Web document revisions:
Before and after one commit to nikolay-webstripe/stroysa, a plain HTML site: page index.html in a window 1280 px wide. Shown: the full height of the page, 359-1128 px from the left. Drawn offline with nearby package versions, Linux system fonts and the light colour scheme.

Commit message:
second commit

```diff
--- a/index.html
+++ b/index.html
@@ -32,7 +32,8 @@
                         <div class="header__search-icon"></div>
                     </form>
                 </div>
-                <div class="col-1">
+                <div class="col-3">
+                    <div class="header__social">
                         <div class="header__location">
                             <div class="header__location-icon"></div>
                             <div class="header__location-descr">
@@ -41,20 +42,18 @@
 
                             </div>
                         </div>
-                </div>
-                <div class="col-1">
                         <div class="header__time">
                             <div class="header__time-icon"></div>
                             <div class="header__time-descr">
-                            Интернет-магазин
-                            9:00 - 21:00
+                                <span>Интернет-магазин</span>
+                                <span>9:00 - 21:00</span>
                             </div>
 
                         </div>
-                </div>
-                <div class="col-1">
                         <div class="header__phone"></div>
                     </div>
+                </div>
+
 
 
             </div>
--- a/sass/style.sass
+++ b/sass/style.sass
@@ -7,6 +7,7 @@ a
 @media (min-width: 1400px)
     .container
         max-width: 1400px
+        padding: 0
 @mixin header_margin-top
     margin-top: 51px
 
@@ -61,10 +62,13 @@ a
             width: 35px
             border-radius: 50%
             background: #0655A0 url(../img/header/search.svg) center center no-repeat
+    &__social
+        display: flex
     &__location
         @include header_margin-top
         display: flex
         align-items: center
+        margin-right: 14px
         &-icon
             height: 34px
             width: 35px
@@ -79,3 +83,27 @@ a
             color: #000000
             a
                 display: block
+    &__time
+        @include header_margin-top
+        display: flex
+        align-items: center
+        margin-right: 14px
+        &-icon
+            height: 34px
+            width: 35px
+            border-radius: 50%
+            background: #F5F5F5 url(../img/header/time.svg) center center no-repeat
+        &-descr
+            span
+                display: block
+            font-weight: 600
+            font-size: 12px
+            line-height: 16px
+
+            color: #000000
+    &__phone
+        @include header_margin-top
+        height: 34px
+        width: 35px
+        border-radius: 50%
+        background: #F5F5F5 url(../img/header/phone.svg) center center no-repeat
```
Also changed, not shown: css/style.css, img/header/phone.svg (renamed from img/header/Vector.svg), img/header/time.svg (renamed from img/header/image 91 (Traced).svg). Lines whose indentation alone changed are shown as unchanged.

DIRECTIONS FOR THIS TASK: Set down the entries above again, word for word.

WRITTEN ANSWER:
Before and after one commit to nikolay-webstripe/stroysa, a plain HTML site: page index.html in a window 1280 px wide. Shown: the full height of the page, 359-1128 px from the left. Drawn offline with nearby package versions, Linux system fonts and the light colour scheme.

Commit message:
second commit

```diff
--- a/index.html
+++ b/index.html
@@ -32,7 +32,8 @@
                         <div class="header__search-icon"></div>
                     </form>
                 </div>
-                <div class="col-1">
+                <div class="col-3">
+                    <div class="header__social">
                         <div class="header__location">
                             <div class="header__location-icon"></div>
                             <div class="header__location-descr">
@@ -41,20 +42,18 @@
 
                             </div>
                         </div>
-                </div>
-                <div class="col-1">
                         <div class="header__time">
                             <div class="header__time-icon"></div>
                             <div class="header__time-descr">
-                            Интернет-магазин
-                            9:00 - 21:00
+                                <span>Интернет-магазин</span>
+                                <span>9:00 - 21:00</span>
                             </div>
 
                         </div>
-                </div>
-                <div class="col-1">
                         <div class="header__phone"></div>
                     </div>
+                </div>
+
 
 
             </div>
--- a/sass/style.sass
+++ b/sass/style.sass
@@ -7,6 +7,7 @@ a
 @media (min-width: 1400px)
     .container
         max-width: 1400px
+        padding: 0
 @mixin header_margin-top
     margin-top: 51px
 
@@ -61,10 +62,13 @@ a
             width: 35px
             border-radius: 50%
             background: #0655A0 url(../img/header/search.svg) center center no-repeat
+    &__social
+        display: flex
     &__location
         @include header_margin-top
         display: flex
         align-items: center
+        margin-right: 14px
         &-icon
             height: 34px
             width: 35px
@@ -79,3 +83,27 @@ a
             color: #000000
             a
                 display: block
+    &__time
+        @include header_margin-top
+        display: flex
+        align-items: center
+        margin-right: 14px
+        &-icon
+            height: 34px
+            width: 35px
+            border-radius: 50%
+            background: #F5F5F5 url(../img/header/time.svg) center center no-repeat
+        &-descr
+            span
+                display: block
+            font-weight: 600
+            font-size: 12px
+            line-height: 16px
+
+            color: #000000
+    &__phone
+        @include header_margin-top
+        height: 34px
+        width: 35px
+        border-radius: 50%
+        background: #F5F5F5 url(../img/header/phone.svg) center center no-repeat
```
Also changed, not shown: css/style.css, img/header/phone.svg (renamed from img/header/Vector.svg), img/header/time.svg (renamed from img/header/image 91 (Traced).svg). Lines whose indentation alone changed are shown as unchanged.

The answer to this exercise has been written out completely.